• Data provided

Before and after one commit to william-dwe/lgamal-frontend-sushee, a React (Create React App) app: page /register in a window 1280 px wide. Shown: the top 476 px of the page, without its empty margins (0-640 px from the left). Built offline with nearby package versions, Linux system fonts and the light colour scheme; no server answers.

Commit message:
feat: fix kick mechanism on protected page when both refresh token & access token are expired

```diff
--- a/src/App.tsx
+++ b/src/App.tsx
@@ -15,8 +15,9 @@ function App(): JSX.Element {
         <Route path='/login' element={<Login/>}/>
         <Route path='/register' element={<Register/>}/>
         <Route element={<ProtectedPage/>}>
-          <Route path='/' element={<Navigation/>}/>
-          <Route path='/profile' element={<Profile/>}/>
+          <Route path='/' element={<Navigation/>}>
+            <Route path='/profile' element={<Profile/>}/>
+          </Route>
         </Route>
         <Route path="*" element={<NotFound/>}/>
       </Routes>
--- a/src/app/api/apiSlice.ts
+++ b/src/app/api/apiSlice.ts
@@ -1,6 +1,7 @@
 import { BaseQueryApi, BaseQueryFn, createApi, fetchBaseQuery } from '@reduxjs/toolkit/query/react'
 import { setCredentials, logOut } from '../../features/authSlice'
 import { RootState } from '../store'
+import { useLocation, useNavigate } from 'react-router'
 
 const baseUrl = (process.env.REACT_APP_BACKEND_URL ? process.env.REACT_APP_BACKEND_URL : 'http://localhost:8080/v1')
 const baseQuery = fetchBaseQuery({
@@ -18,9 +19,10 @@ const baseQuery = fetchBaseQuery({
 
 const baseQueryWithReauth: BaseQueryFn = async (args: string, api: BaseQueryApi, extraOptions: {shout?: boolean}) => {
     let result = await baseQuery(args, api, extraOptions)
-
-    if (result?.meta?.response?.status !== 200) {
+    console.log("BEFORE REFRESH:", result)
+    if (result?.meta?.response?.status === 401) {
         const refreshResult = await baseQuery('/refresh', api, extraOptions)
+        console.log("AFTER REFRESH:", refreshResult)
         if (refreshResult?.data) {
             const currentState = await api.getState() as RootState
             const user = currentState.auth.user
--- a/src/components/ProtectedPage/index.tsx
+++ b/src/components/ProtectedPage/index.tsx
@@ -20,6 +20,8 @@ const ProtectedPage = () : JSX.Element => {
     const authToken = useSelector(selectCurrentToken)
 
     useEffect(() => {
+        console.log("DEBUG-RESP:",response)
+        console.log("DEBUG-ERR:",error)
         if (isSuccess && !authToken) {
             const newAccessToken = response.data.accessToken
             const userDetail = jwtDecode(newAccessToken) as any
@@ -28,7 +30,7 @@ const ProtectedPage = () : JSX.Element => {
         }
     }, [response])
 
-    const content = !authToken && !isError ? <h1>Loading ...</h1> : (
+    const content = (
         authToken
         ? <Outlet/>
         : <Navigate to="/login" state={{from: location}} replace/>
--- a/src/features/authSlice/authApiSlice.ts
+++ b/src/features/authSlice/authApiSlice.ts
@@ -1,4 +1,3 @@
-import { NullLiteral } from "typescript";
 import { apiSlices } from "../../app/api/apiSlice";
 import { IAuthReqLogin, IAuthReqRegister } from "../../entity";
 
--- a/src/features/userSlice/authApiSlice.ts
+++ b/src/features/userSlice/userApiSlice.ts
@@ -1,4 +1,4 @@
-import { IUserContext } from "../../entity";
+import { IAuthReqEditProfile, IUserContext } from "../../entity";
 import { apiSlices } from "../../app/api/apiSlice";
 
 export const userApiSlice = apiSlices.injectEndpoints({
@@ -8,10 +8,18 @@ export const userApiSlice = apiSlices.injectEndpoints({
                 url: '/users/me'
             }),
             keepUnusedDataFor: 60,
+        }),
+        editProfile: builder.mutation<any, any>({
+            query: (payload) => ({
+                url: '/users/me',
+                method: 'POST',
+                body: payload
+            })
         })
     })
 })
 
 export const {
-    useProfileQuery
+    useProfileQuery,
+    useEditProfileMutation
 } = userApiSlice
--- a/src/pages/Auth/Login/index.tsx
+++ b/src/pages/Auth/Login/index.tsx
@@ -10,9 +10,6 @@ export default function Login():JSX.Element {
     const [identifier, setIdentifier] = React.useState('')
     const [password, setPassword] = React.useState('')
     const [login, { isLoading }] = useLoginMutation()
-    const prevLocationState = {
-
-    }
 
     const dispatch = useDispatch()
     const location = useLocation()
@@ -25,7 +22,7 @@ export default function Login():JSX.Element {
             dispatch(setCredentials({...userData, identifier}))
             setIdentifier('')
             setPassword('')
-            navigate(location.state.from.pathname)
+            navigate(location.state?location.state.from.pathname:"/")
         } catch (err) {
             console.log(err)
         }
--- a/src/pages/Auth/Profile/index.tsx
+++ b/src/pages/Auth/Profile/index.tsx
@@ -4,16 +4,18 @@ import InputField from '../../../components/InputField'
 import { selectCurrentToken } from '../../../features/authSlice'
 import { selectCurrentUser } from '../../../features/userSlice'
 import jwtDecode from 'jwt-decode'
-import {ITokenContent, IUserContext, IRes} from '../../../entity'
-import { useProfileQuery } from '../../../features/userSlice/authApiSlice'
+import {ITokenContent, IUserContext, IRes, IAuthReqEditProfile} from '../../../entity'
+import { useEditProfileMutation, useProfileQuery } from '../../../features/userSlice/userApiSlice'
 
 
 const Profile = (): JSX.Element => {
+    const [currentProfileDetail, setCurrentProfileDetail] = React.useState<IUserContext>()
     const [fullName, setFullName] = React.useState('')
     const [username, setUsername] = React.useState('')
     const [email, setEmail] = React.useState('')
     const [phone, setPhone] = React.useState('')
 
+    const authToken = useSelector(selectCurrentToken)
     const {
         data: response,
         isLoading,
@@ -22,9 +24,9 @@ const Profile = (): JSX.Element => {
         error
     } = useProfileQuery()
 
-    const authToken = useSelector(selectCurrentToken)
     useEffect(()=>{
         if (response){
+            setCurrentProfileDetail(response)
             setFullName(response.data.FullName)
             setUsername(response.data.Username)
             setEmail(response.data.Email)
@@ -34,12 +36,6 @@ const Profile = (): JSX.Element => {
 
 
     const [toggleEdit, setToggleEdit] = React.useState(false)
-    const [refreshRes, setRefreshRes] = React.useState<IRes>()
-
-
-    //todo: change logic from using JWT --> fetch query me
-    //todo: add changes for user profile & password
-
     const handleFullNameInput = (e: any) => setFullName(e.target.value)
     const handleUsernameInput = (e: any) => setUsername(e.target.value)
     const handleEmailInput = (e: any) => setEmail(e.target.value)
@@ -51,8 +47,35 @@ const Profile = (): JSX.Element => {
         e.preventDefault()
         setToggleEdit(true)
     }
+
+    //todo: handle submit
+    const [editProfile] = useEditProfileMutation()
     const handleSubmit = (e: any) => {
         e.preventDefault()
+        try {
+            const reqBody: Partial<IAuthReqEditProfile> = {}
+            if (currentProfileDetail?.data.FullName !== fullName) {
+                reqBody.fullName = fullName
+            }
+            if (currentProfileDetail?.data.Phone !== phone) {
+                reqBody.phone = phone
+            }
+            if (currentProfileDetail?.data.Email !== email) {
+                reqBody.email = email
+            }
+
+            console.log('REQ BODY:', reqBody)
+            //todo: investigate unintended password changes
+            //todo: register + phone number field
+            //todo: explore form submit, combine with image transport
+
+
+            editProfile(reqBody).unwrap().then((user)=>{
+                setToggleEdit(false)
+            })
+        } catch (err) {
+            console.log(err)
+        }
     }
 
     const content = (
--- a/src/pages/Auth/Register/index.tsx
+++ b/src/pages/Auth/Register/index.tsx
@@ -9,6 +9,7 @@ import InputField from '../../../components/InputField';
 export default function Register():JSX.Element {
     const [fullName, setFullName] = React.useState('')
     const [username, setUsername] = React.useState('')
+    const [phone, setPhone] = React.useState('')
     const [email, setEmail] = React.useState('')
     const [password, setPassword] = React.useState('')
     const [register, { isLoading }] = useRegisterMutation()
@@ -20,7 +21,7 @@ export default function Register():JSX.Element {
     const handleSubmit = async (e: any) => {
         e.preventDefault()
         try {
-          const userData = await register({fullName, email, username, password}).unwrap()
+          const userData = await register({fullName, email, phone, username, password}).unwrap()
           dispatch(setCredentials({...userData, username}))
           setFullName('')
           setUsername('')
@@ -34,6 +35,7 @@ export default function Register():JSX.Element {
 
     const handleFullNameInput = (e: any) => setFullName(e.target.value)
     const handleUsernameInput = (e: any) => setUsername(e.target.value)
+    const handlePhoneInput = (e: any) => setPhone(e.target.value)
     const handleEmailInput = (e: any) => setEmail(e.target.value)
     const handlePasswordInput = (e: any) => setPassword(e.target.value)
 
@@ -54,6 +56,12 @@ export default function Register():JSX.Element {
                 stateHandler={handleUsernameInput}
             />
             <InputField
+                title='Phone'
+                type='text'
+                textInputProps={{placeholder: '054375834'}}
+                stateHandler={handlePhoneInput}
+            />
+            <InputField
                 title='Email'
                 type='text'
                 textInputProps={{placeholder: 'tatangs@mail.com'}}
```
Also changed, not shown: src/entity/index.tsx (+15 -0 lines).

• Instructions to follow
Search the records above for the string "useEditProfileMutation". Copy every line that contains it.

• Answer for this exercise
+    useEditProfileMutation
+import { useEditProfileMutation, useProfileQuery } from '../../../features/userSlice/userApiSlice'
+    const [editProfile] = useEditProfileMutation()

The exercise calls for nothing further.